All of the data should be given again word for word, though the images are to be left out.
****
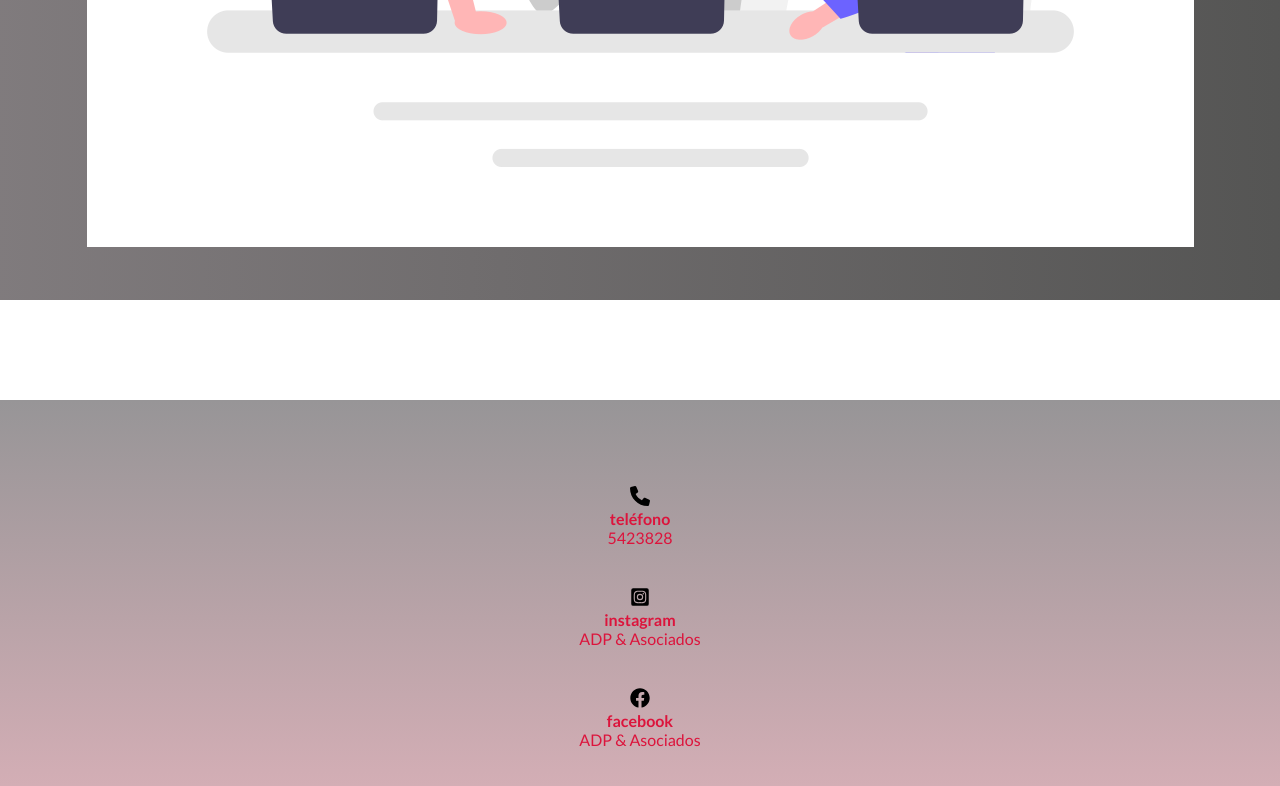
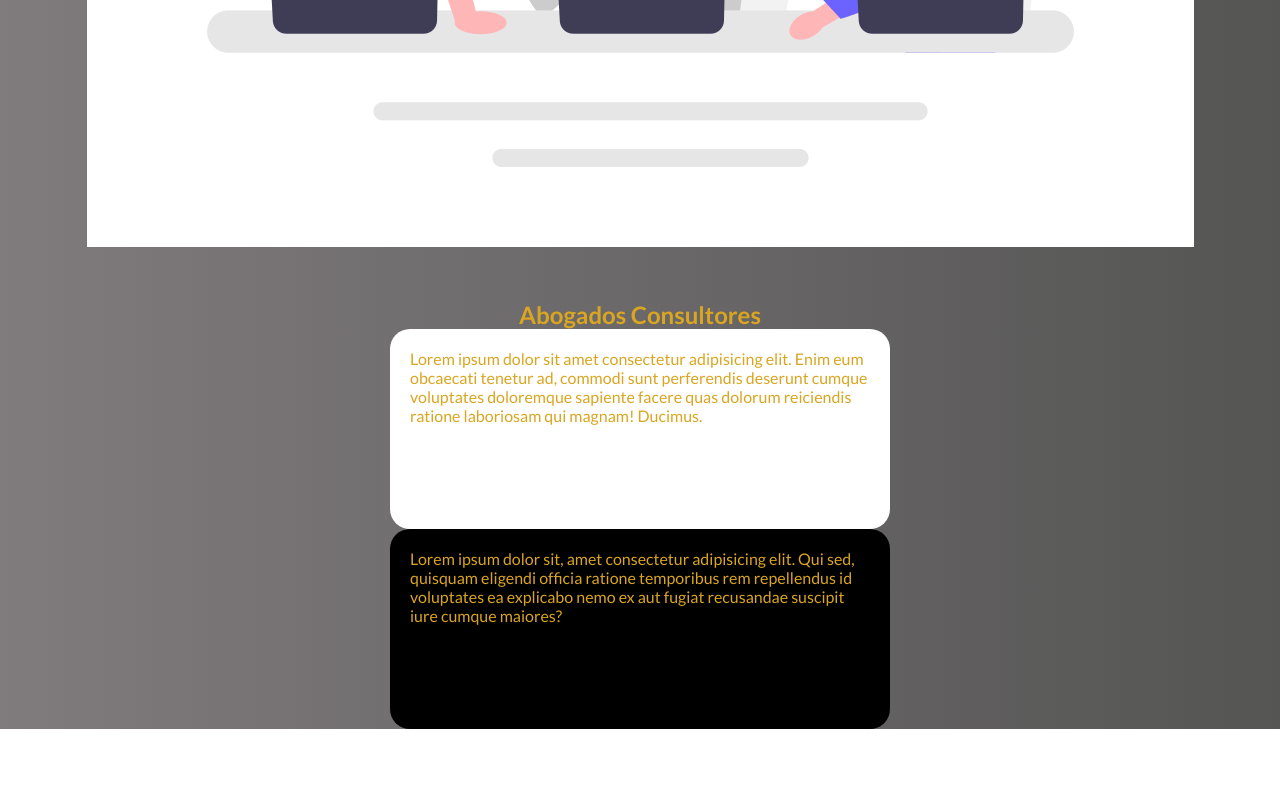
Before and after one commit to DylanAriel/prueba-, a website: page pages/nosotros.html in a window 1280 px wide. Shown: the part 1444-2230 px from the top of the page. Drawn offline with Linux system fonts and the light colour scheme.

Commit message:
se agrego un extend a la seccion de Nosotros

```diff
--- a/pages/nosotros.html
+++ b/pages/nosotros.html
@@ -104,6 +104,23 @@
       <div class="imageNosotros">
         <img src="/imagenes/social.png" alt="social" />
       </div>
+      <div class="containerR">
+        <div class="containerRow">
+          <h2>Abogados Consultores</h2>
+        </div>
+        <div class="contenido-up">
+          Lorem ipsum dolor sit amet consectetur adipisicing elit. Enim eum
+          obcaecati tenetur ad, commodi sunt perferendis deserunt cumque
+          voluptates doloremque sapiente facere quas dolorum reiciendis ratione
+          laboriosam qui magnam! Ducimus.
+        </div>
+        <div class="contenido-down">
+          Lorem ipsum dolor sit, amet consectetur adipisicing elit. Qui sed,
+          quisquam eligendi officia ratione temporibus rem repellendus id
+          voluptates ea explicabo nemo ex aut fugiat recusandae suscipit iure
+          cumque maiores?
+        </div>
+      </div>
     </main>
     <!--footer-->
     <footer class="footer">
--- a/scss/_variables.scss
+++ b/scss/_variables.scss
@@ -3,4 +3,6 @@ $secondary-color: red;
 
 $colors: (
   "color-crimson": #dc143c,
+  "color-khaki": #f0e68c,
+  "color-lightblue": #add8e6,
 );
--- a/scss/style.scss
+++ b/scss/style.scss
@@ -241,6 +241,7 @@ header .headerArea {
   grid-row-gap: 15px;
   animation-duration: 3s;
   animation-name: slidein;
+  color: map-get($colors, color-khaki);
 
   h2 {
     color: goldenrod;
@@ -290,6 +291,7 @@ header .headerArea {
   padding: 15px;
   margin: 20px;
   text-align: center;
+  color: map-get($colors, color-lightblue);
 
   .questionsB {
     p {
@@ -328,6 +330,7 @@ header .headerArea {
 }
 
 /* main*/
+.main {
   .profile {
     width: 100vw;
     /* height: 90vh; */
@@ -347,6 +350,31 @@ header .headerArea {
     display: block;
     text-align: center;
     padding-bottom: 50px;
+  }
+  .containerR {
+    text-align: center;
+    color: goldenrod;
+
+    .contenido-up {
+      color: goldenrod;
+      display: flex;
+      box-sizing: border-box;
+      background-color: white;
+      width: 500px;
+      height: 200px;
+      margin-left: auto;
+      margin-right: auto;
+      border-radius: 20px;
+      padding: 20px;
+      text-align: left;
+      justify-content: center;
+    }
+
+    .contenido-down {
+      background-color: black;
+      @extend.contenido-up;
+    }
+  }
 }
 
 /*contacto*/
```
Also changed, not shown: css/style.css, 1 other file. Lines whose indentation alone changed are shown as unchanged.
****
§ **COMPLETED EXERCISE**
Before and after one commit to DylanAriel/prueba-, a website: page pages/nosotros.html in a window 1280 px wide. Shown: the part 1444-2230 px from the top of the page. Drawn offline with Linux system fonts and the light colour scheme.

Commit message:
se agrego un extend a la seccion de Nosotros

```diff
--- a/pages/nosotros.html
+++ b/pages/nosotros.html
@@ -104,6 +104,23 @@
       <div class="imageNosotros">
         <img src="/imagenes/social.png" alt="social" />
       </div>
+      <div class="containerR">
+        <div class="containerRow">
+          <h2>Abogados Consultores</h2>
+        </div>
+        <div class="contenido-up">
+          Lorem ipsum dolor sit amet consectetur adipisicing elit. Enim eum
+          obcaecati tenetur ad, commodi sunt perferendis deserunt cumque
+          voluptates doloremque sapiente facere quas dolorum reiciendis ratione
+          laboriosam qui magnam! Ducimus.
+        </div>
+        <div class="contenido-down">
+          Lorem ipsum dolor sit, amet consectetur adipisicing elit. Qui sed,
+          quisquam eligendi officia ratione temporibus rem repellendus id
+          voluptates ea explicabo nemo ex aut fugiat recusandae suscipit iure
+          cumque maiores?
+        </div>
+      </div>
     </main>
     <!--footer-->
     <footer class="footer">
--- a/scss/_variables.scss
+++ b/scss/_variables.scss
@@ -3,4 +3,6 @@ $secondary-color: red;
 
 $colors: (
   "color-crimson": #dc143c,
+  "color-khaki": #f0e68c,
+  "color-lightblue": #add8e6,
 );
--- a/scss/style.scss
+++ b/scss/style.scss
@@ -241,6 +241,7 @@ header .headerArea {
   grid-row-gap: 15px;
   animation-duration: 3s;
   animation-name: slidein;
+  color: map-get($colors, color-khaki);
 
   h2 {
     color: goldenrod;
@@ -290,6 +291,7 @@ header .headerArea {
   padding: 15px;
   margin: 20px;
   text-align: center;
+  color: map-get($colors, color-lightblue);
 
   .questionsB {
     p {
@@ -328,6 +330,7 @@ header .headerArea {
 }
 
 /* main*/
+.main {
   .profile {
     width: 100vw;
     /* height: 90vh; */
@@ -347,6 +350,31 @@ header .headerArea {
     display: block;
     text-align: center;
     padding-bottom: 50px;
+  }
+  .containerR {
+    text-align: center;
+    color: goldenrod;
+
+    .contenido-up {
+      color: goldenrod;
+      display: flex;
+      box-sizing: border-box;
+      background-color: white;
+      width: 500px;
+      height: 200px;
+      margin-left: auto;
+      margin-right: auto;
+      border-radius: 20px;
+      padding: 20px;
+      text-align: left;
+      justify-content: center;
+    }
+
+    .contenido-down {
+      background-color: black;
+      @extend.contenido-up;
+    }
+  }
 }
 
 /*contacto*/
```
Also changed, not shown: css/style.css, 1 other file. Lines whose indentation alone changed are shown as unchanged.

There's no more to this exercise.